[Version difference data]
▼
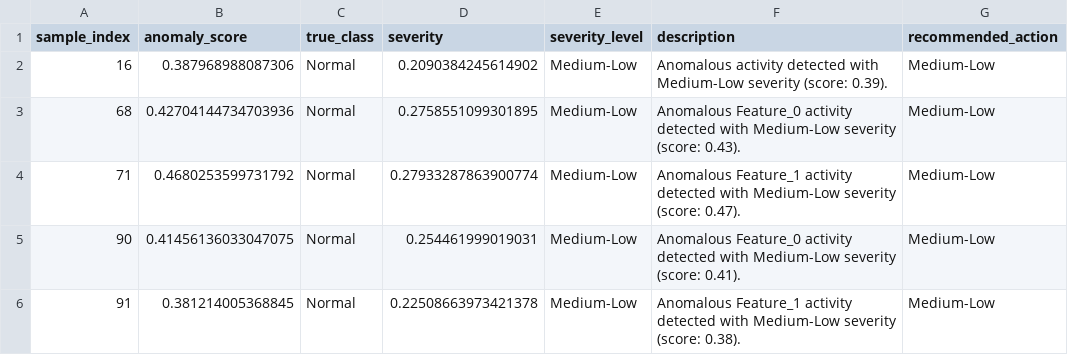
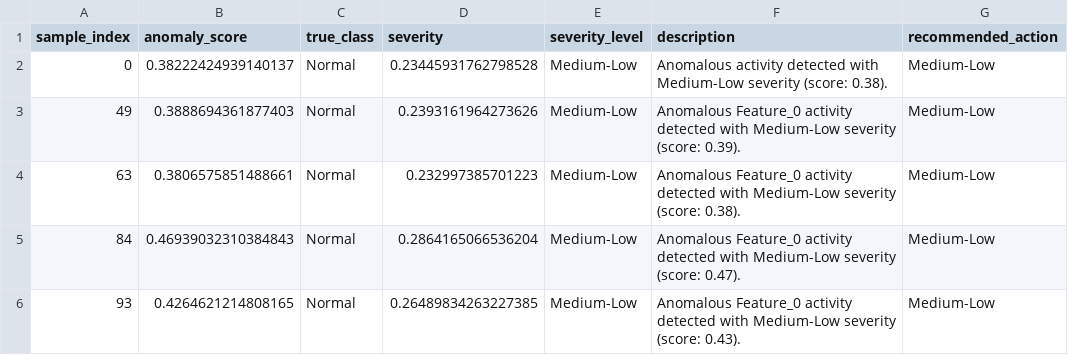
Before and after one commit to kiplangatkorir/cyberthreatml, a CSV file: security_output/zero_day/anomaly_summary.csv, drawn as a sheet.

```diff
--- a/security_output/zero_day/anomaly_summary.csv
+++ b/security_output/zero_day/anomaly_summary.csv
@@ -1,6 +1,6 @@
 sample_index,anomaly_score,true_class,severity,severity_level,description,recommended_action
-16,0.387968988087306,Normal,0.2090384245614902,Medium-Low,Anomalous activity detected with Medium-Low severity (score: 0.39).,Medium-Low
-68,0.42704144734703936,Normal,0.2758551099301895,Medium-Low,Anomalous Feature_0 activity detected with Medium-Low severity (score: 0.43).,Medium-Low
-71,0.4680253599731792,Normal,0.27933287863900774,Medium-Low,Anomalous Feature_1 activity detected with Medium-Low severity (score: 0.47).,Medium-Low
-90,0.41456136033047075,Normal,0.254461999019031,Medium-Low,Anomalous Feature_0 activity detected with Medium-Low severity (score: 0.41).,Medium-Low
-91,0.381214005368845,Normal,0.22508663973421378,Medium-Low,Anomalous Feature_1 activity detected with Medium-Low severity (score: 0.38).,Medium-Low
+0,0.38222424939140137,Normal,0.23445931762798528,Medium-Low,Anomalous activity detected with Medium-Low severity (score: 0.38).,Medium-Low
+49,0.3888694361877403,Normal,0.2393161964273626,Medium-Low,Anomalous Feature_0 activity detected with Medium-Low severity (score: 0.39).,Medium-Low
+63,0.3806575851488661,Normal,0.232997385701223,Medium-Low,Anomalous Feature_0 activity detected with Medium-Low severity (score: 0.38).,Medium-Low
+84,0.46939032310384843,Normal,0.2864165066536204,Medium-Low,Anomalous Feature_0 activity detected with Medium-Low severity (score: 0.47).,Medium-Low
+93,0.4264621214808165,Normal,0.26489834263227385,Medium-Low,Anomalous Feature_0 activity detected with Medium-Low severity (score: 0.43).,Medium-Low
```
Also changed, not shown: 6 other files.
▲
**WHAT YOU ARE ASKED TO DO:**
After removing the pictures, set down every record above exactly as it stands.

**THE ANSWER:**
Before and after one commit to kiplangatkorir/cyberthreatml, a CSV file: security_output/zero_day/anomaly_summary.csv, drawn as a sheet.

```diff
--- a/security_output/zero_day/anomaly_summary.csv
+++ b/security_output/zero_day/anomaly_summary.csv
@@ -1,6 +1,6 @@
 sample_index,anomaly_score,true_class,severity,severity_level,description,recommended_action
-16,0.387968988087306,Normal,0.2090384245614902,Medium-Low,Anomalous activity detected with Medium-Low severity (score: 0.39).,Medium-Low
-68,0.42704144734703936,Normal,0.2758551099301895,Medium-Low,Anomalous Feature_0 activity detected with Medium-Low severity (score: 0.43).,Medium-Low
-71,0.4680253599731792,Normal,0.27933287863900774,Medium-Low,Anomalous Feature_1 activity detected with Medium-Low severity (score: 0.47).,Medium-Low
-90,0.41456136033047075,Normal,0.254461999019031,Medium-Low,Anomalous Feature_0 activity detected with Medium-Low severity (score: 0.41).,Medium-Low
-91,0.381214005368845,Normal,0.22508663973421378,Medium-Low,Anomalous Feature_1 activity detected with Medium-Low severity (score: 0.38).,Medium-Low
+0,0.38222424939140137,Normal,0.23445931762798528,Medium-Low,Anomalous activity detected with Medium-Low severity (score: 0.38).,Medium-Low
+49,0.3888694361877403,Normal,0.2393161964273626,Medium-Low,Anomalous Feature_0 activity detected with Medium-Low severity (score: 0.39).,Medium-Low
+63,0.3806575851488661,Normal,0.232997385701223,Medium-Low,Anomalous Feature_0 activity detected with Medium-Low severity (score: 0.38).,Medium-Low
+84,0.46939032310384843,Normal,0.2864165066536204,Medium-Low,Anomalous Feature_0 activity detected with Medium-Low severity (score: 0.47).,Medium-Low
+93,0.4264621214808165,Normal,0.26489834263227385,Medium-Low,Anomalous Feature_0 activity detected with Medium-Low severity (score: 0.43).,Medium-Low
```
Also changed, not shown: 6 other files.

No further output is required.